To say that I’m apprehensive about just how a show like this could be edited would be an understatement. However, until it airs, I’ll give it the benefit of the doubt. It’s hard not to be skeptical, though. Anything Attachment Parenting seems to be a hot topic or buzzword these days, prompting articles, talk show segments, and controversial headlines all meant to incite debate and page views. So, excuse me if I’m a little wary over how this show could go.
And even if it’s framed in a way that doesn’t portray extended nursers as abnormal and freakish, what, exactly, will it portray? I mean, what’s there to watch? I think back over two years ago when I was still nursing my son. He breastfed until he turned 3 – well beyond the national average, and even a year beyond the WHO’s recommendation of 2 years. What would an edited show about our breastfeeding relationship have looked like?
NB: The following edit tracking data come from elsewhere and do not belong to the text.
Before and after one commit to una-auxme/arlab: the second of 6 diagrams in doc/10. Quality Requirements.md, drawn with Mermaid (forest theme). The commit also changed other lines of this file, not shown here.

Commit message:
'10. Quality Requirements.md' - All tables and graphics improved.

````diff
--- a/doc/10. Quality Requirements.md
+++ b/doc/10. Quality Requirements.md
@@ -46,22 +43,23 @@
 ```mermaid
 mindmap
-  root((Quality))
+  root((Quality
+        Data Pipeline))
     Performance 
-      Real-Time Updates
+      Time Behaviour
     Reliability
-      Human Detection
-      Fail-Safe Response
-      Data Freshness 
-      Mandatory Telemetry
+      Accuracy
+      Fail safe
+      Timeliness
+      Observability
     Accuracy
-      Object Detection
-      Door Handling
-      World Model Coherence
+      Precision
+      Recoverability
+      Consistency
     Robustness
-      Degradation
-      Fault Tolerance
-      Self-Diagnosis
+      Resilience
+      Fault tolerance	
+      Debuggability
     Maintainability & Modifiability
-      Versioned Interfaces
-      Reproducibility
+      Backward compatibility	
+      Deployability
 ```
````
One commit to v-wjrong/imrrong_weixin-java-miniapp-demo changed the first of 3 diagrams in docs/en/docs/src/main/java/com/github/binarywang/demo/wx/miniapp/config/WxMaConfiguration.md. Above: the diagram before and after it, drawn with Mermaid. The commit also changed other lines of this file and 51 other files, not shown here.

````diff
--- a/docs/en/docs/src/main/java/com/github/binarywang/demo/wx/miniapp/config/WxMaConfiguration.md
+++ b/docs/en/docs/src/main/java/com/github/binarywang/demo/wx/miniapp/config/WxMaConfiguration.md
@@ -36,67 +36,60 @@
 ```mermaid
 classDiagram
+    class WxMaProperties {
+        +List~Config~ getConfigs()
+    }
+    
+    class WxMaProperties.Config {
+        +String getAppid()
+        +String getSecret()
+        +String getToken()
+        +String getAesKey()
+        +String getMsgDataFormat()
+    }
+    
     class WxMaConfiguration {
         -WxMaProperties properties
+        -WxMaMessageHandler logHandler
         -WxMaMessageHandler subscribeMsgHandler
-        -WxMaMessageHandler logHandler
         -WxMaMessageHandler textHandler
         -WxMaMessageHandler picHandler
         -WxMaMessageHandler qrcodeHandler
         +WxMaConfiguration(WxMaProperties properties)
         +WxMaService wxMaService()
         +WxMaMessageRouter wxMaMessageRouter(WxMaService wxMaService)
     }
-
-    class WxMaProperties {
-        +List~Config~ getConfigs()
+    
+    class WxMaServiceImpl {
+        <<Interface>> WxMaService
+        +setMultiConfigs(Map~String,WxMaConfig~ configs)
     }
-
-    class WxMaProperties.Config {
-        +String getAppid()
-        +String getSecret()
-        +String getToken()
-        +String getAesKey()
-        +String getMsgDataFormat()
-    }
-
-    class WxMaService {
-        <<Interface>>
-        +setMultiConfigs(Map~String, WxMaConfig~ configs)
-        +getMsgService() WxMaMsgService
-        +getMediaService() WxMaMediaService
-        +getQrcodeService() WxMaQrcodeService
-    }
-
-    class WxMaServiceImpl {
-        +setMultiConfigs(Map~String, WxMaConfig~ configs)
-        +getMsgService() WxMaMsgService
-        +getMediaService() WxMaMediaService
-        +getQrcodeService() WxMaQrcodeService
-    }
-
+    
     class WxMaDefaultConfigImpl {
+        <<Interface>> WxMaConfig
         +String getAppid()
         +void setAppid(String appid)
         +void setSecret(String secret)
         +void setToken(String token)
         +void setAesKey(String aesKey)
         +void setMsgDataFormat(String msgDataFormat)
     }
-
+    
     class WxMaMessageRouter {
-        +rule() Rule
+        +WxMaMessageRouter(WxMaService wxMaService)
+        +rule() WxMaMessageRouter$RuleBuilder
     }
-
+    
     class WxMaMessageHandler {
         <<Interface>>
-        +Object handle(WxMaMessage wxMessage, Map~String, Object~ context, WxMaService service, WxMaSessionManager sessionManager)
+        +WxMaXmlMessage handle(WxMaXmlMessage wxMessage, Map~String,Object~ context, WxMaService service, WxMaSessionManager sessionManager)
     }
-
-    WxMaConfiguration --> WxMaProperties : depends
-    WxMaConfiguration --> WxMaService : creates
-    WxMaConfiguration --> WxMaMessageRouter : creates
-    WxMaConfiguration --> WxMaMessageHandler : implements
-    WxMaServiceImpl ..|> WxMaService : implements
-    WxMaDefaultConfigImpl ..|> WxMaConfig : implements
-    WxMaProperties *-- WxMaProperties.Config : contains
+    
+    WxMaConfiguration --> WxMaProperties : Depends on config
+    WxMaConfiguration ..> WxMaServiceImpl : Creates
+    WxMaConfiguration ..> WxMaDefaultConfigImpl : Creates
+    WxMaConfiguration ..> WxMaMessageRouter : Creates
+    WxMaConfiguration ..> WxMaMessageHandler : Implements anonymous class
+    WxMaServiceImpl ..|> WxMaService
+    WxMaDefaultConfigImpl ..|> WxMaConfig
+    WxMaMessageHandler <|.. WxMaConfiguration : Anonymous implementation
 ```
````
To be honest…it would probably have been a little boring, or at the most – looked like any reality show about parenting a toddler. Yes, he might have nursed first thing upon rising, but then he would have gone downstairs, eaten breakfast, and we would have gone about our day, which would have meant school in the morning for him while I worked. Perhaps some playground fun in the afternoon, grocery shopping, a trip to the bank, a few other errands… do you get the picture? Sure, if he fell and scraped his knee, he might have wanted some milk, or if he was tired or cranky, but otherwise? There was nothing remarkable about it in my eyes. There was no big production of “NOW WE ARE GOING TO BREASTFEED MY 3 YEAR OLD!!” At that point, I’m not even sure if we nursed in public so much, or if it was more of a sweet, private moment we shared at home every so often.
Yes, it would be great to have some normalized representation of breastfeeding, and it would be amazing if a show like this actually encouraged folks who were struggling and wanted to continue nursing. However, when the New York Post leads their story on this new reality show with the line “Breastfeeding’s big kids are coming out of the closet,” excuse me if I’m not all that encouraged.
What say you? Are you optimistic that this show will steer clear of mocking and falling back on the “freak factor” in presenting relationships of extended nursing? Or will it ultimately fall into the same trap that many reality shows about parenting succumb to?